Yellow tea is less well-known and studied when compared with other types of tea, but has been shown to have antioxidative, anti-inflammatory and anticancer properties (Xu, 2018).  

High in Antioxidants.

The antioxidant activity in tea contributes to numerous health benefits like cardiovascular protection and anticancer effects (Zhao, 2019). Yellow tea is only slightly processed and therefore is high in antioxidants with potent antioxidant effects (Wang, 2013). Some research indicates yellow tea has among the highest antioxidative potential (Gramza-Michałowska, 2016). When yellow, white, green, black and pu’er tea is compared, yellow tea shows the highest antiradical activity (Gramza-Michałowska, 2015). 

High In Amino Acids, Particularly L-theanine. 

Yellow tea has a comparatively high amino acid content (Dong, 2018), and free amino acids are an indicator of the freshness of the tea (Yang, 2019). Interestingly, the concentration of amino acid L-theanine is significantly higher in yellow tea leaves than in green tea leaves (Cheng, 2019). L-theanine is relevant to tea drinkers because L-theanine has a wide range of health benefits: positive effects on relaxation, cognitive performance, emotions, sleep, obesity, cancer, cardiovascular diseases, and the common cold (Şanlier, 2017). 

Improvement of Type 2 Diabetes. 

Yellow tea can improve symptoms associated with type 2 diabetes (Teng, 2018). One study found that independent of dose, glucose intolerance and insulin resistance improved with the consumption of yellow tea (Xu, 2018). Yellow tea has also been found to help hyperglycemia and lower blood sugar concentration (Han, 2016). Interestingly, yellow tea’s ability to regulate blood sugar after a meal increases after the roasting process (Zhou, 2018).

Weight Loss. 

One study concluded that yellow tea is a potent anti-obesity agent. The study inferred that white tea, yellow tea and oolong tea inhibits obesity by increasing energy expenditure and fatty acid oxidation (Liu, 2019). Another study that administered a 12-week treatment of yellow tea to mice found a significant reduction in body weight and fat tissue (Xu, 2018). Research also suggests yellow tea reduces lipid synthesis (Teng, 2018), impeding fat formation. 

Liver Protection. 

One study showed that yellow tea might protect against liver injury (Hashimoto, 2007), improving its antioxidant function (Kujawska, 2016). Another study examined whether yellow tea could protect against carcinogenesis in the liver and found it offered partial protection (Kujawska, 2016).

Summary.

Yellow tea, known as huángchá in Chinese, is unique to China and is rare and expensive. Outside of China, yellow tea is hard to find, and even within China, it may be difficult to source. Yellow tea is rare because only a few regions produce it, and the exact process by which it is made is known only by a few tea masters.

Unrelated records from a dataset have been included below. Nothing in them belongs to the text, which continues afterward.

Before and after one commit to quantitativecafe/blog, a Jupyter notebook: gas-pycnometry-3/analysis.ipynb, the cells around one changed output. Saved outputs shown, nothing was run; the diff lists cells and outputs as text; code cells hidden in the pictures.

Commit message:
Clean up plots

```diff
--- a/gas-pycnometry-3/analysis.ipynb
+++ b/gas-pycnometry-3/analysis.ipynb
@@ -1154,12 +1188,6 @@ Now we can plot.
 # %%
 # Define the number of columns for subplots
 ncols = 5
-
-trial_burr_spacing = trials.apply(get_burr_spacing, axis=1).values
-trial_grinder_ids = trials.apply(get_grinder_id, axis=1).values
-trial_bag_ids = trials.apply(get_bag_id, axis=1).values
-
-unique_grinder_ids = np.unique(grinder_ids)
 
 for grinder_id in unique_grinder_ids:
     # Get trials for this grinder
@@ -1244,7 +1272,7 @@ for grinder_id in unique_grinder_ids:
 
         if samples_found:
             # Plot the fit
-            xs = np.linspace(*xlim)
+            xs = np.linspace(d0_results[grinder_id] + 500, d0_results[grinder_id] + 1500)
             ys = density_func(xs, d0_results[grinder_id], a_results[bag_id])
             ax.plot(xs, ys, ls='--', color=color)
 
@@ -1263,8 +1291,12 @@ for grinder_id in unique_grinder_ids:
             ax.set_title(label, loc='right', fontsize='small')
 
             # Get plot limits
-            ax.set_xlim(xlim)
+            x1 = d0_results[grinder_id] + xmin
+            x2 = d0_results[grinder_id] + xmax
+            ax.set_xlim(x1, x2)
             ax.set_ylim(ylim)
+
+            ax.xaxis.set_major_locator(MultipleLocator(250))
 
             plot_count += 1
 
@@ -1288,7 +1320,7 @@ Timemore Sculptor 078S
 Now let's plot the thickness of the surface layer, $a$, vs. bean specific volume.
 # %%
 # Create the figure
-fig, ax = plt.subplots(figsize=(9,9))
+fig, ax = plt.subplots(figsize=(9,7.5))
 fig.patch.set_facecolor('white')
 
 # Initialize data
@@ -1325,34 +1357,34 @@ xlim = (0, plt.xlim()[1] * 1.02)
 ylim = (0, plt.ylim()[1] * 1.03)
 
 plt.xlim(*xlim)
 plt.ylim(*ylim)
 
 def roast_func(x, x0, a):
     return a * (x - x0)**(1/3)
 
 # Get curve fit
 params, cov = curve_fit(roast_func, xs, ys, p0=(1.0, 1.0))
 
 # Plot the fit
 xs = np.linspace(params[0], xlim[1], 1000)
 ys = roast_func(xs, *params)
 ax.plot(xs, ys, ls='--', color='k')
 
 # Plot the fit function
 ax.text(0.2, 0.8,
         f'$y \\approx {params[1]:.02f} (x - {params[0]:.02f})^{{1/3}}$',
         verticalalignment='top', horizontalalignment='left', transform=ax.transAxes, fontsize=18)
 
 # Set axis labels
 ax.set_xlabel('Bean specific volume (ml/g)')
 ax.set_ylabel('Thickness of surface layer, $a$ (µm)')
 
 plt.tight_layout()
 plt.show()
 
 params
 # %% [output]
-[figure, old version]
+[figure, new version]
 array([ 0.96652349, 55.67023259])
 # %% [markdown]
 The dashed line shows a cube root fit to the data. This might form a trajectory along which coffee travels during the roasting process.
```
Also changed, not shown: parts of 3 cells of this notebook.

Yellow tea has a long and prestigious history and was the Imperial tribute tea for many dynasties. The Chinese government now maintains control of one of the critical regions of yellow tea production. Both the emperors of old and the Chinese government of today have a custom of bestowing yellow tea as a gift to visiting dignitaries and diplomats.

Five famous varieties of yellow tea are Junshan Yinzhen (Jun Shan Yin Zhen), Meng Ding Huangya (Meng Ding Huang Ya), Pingyang Huangtang (Huang Tang), Da Ye Qing, and Huoshan Huangya (Huo Shan Huang Ya). However, the legitimacy of today’s Huoshan Huangya tea is debated.